Question of the Day
Norwegian challenger Magnus Carlsen is on the brink of becoming his country’s first world chess champion following a stunning 28-move victory over Indian champion Viswanthan Anand Thursday in the ninth game of their scheduled 12-round match in Chennai, India. Mr. Carlsen’s third win in the space of five games gives him a 6-3 lead, and he needs just one draw from the final three games to seize the title that Mr. Anand has held since 2007.
As expected, the champion tried to sharpen the play with an aggressive line in the Nimzo-Indian Defense, building up a powerful line of pawns advancing on Black’s king fortress. While having to ward off continual White mating threats, the 22-year-old challenger based much of his defense on a passed b-pawn on the other wing, which threatened to become a queen if White’s attack failed to break through.
Offense and defense appeared to be in delicate balance until the champion made a terrible oversight on the game’s 28th move, blocking a check by the new Black queen with his knight instead of his bishop. After Mr. Carlsen’s final move, 28…Qe1!, Black can stop any threats along the h-file simply by trading off his extra queen for White’s rook, leaving the second player with an overwhelming material advantage. Mr. Anand instantly resigned.

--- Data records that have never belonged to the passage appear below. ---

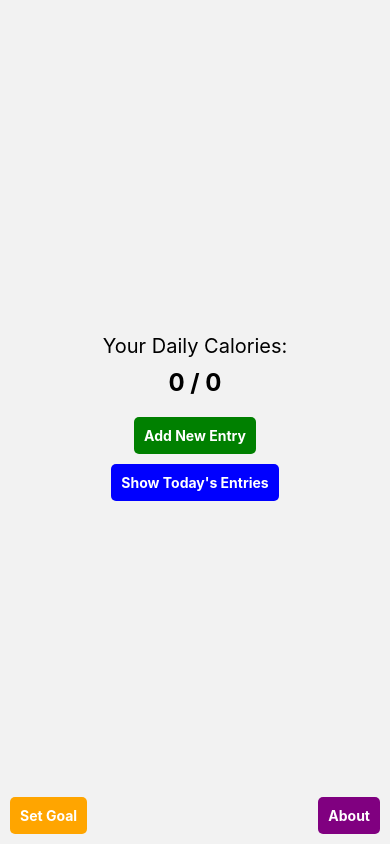
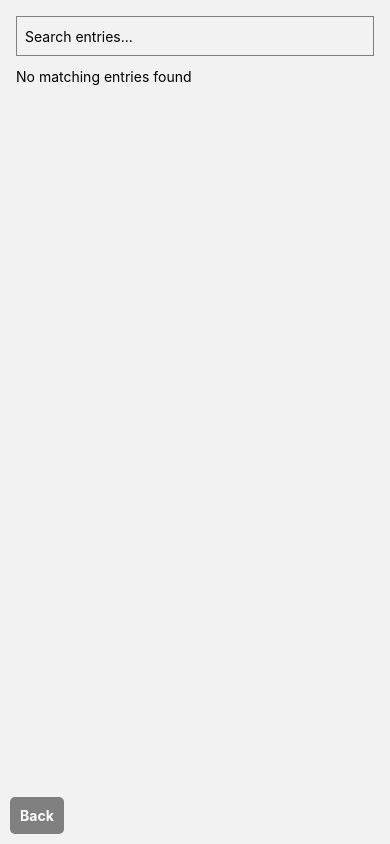
Before and after one commit to jonathanlam10/cpsc411FinalProject, a React Native app: screen /Search in a window 390 px wide. Built offline with nearby package versions, Linux system fonts and the light colour scheme.

Commit message:
added a search feature to look up previous entries

```diff
--- a/HomePage.tsx
+++ b/HomePage.tsx
@@ -1,11 +1,12 @@
 // HomePage.tsx
 import React, { useState, useEffect } from 'react';
 import { View, Text, TouchableOpacity, StyleSheet } from 'react-native';
-import { useFocusEffect } from '@react-navigation/native';
+import { useFocusEffect, useNavigation } from '@react-navigation/native';
 import { getEntryList } from './NutritionEntryList';
 
 const HomePage = ({ navigationRef, goalCalories, setGoalCalories }) => {
   const [localDailyCalories, setLocalDailyCalories] = useState(0);
+  const navigation = useNavigation();
 
   const calculateTotalCalories = (entries) => {
     return entries.reduce((totalCalories, entry) => totalCalories + entry.calories, 0);
@@ -45,6 +46,12 @@ const HomePage = ({ navigationRef, goalCalories, setGoalCalories }) => {
     }
   };
 
+  const handleSearch = () => {
+      if (navigationRef) {
+        navigationRef.current.navigate('Search');
+      }
+    };
+
   return (
     <View style={styles.container}>
       <Text style={styles.title}>Your Daily Calories:</Text>
@@ -68,6 +75,11 @@ const HomePage = ({ navigationRef, goalCalories, setGoalCalories }) => {
       <TouchableOpacity style={styles.setGoalButton} onPress={handleSetGoal}>
         <Text style={styles.setGoalButtonText}>Set Goal</Text>
       </TouchableOpacity>
+      <TouchableOpacity onPress={handleSearch}>
+              <View style={styles.searchButton}>
+                <Text style={styles.searchButtonText}>Search</Text>
+              </View>
+            </TouchableOpacity>
     </View>
   );
 };
@@ -131,6 +143,16 @@ const styles = StyleSheet.create({
       color: 'white',
       fontWeight: 'bold',
     },
+    searchButton: {
+        backgroundColor: 'gray',
+        padding: 10,
+        borderRadius: 5,
+        marginBottom: 10,
+      },
+      searchButtonText: {
+        color: 'white',
+        fontWeight: 'bold',
+      },
 });
 
 export default HomePage;
--- a/NutritionTrackerApp.tsx
+++ b/NutritionTrackerApp.tsx
@@ -10,6 +10,7 @@ import HomePage from './HomePage';
 import TodayEntriesScreen from './TodayEntriesScreen';
 import EditEntryScreen from './EditEntryScreen';
 import SetGoalScreen from './SetGoalScreen';
+import SearchScreen from './SearchScreen';
 
 const Stack = createStackNavigator();
 
@@ -38,6 +39,7 @@ const NutritionTrackerApp = () => {
         <Stack.Screen name="About" component={() => <AboutScreen navigationRef={navigationRef} />} />
         <Stack.Screen name="EditEntry" component={EditEntryScreen} />
         <Stack.Screen name="SetGoal" component={SetGoalScreen} />
+         <Stack.Screen name="Search" component={SearchScreen} />
       </Stack.Navigator>
     </NavigationContainer>
   );
--- /dev/null
+++ b/SearchScreen.tsx
@@ -0,0 +1,75 @@
+// SearchScreen.tsx
+import React, { useState } from 'react';
+import { View, TextInput, Text, TouchableOpacity, FlatList, StyleSheet } from 'react-native';
+import { getEntryList } from './NutritionEntryList';
+
+const SearchScreen = ({ navigation }) => {
+  const [searchQuery, setSearchQuery] = useState('');
+  const entryList = getEntryList();
+
+  const filteredEntries = entryList.filter((entry) =>
+    entry.foodName.toLowerCase().includes(searchQuery.toLowerCase())
+  );
+
+  const renderItem = ({ item }) => (
+    <View style={styles.entryItem}>
+      <Text>{item.foodName}</Text>
+      <Text>{item.calories} calories</Text>
+      {/* Add more details if needed */}
+    </View>
+  );
+
+  return (
+    <View style={styles.container}>
+      <TextInput
+        style={styles.searchInput}
+        placeholder="Search entries..."
+        value={searchQuery}
+        onChangeText={(text) => setSearchQuery(text)}
+      />
+      <FlatList
+        data={filteredEntries}
+        renderItem={renderItem}
+        keyExtractor={(item, index) => index.toString()}
+        ListEmptyComponent={<Text>No matching entries found</Text>}
+      />
+      <TouchableOpacity
+        style={styles.backButton}
+        onPress={() => navigation.goBack()}
+      >
+        <Text style={styles.backButtonText}>Back</Text>
+      </TouchableOpacity>
+    </View>
+  );
+};
+
+const styles = StyleSheet.create({
+  container: {
+    flex: 1,
+    padding: 16,
+  },
+  searchInput: {
+    height: 40,
+    borderColor: 'gray',
+    borderWidth: 1,
+    marginBottom: 12,
+    paddingLeft: 8,
+  },
+  entryItem: {
+    marginBottom: 8,
+  },
+  backButton: {
+    position: 'absolute',
+    bottom: 10,
+    left: 10,
+    backgroundColor: 'gray',
+    padding: 10,
+    borderRadius: 5,
+  },
+  backButtonText: {
+    color: 'white',
+    fontWeight: 'bold',
+  },
+});
+
+export default SearchScreen;
```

Mr. Carlsen could clinch the title as early as Friday, when he will have the advantage of the White pieces for Game 10.
1. d4 Nf6 2. c4 e6 3. Nc3 Bb4 4. f3 d5 5. a3 Bxc3+ 6. bxc3 c5 7. cxd5 exd5 8. e3 c4 9. Ne2 Nc6 10. g4 O-O 11. Bg2 Na5 12. O-O Nb3 13. Ra2 b5 14. Ng3 a5 15. g5 Ne8 16. e4 Nxc1 17. Qxc1 Ra6 18. e5 Nc7 19. f4 b4 20. axb4 axb4 21. Rxa6 Nxa6 22. f5 b3 23. Qf4 Nc7 24. f6 g6 25. Qh4 Ne8 26. Qh6 b2 27. Rf4 b1=Q+ 28. Nf1 Qe1 White resigns.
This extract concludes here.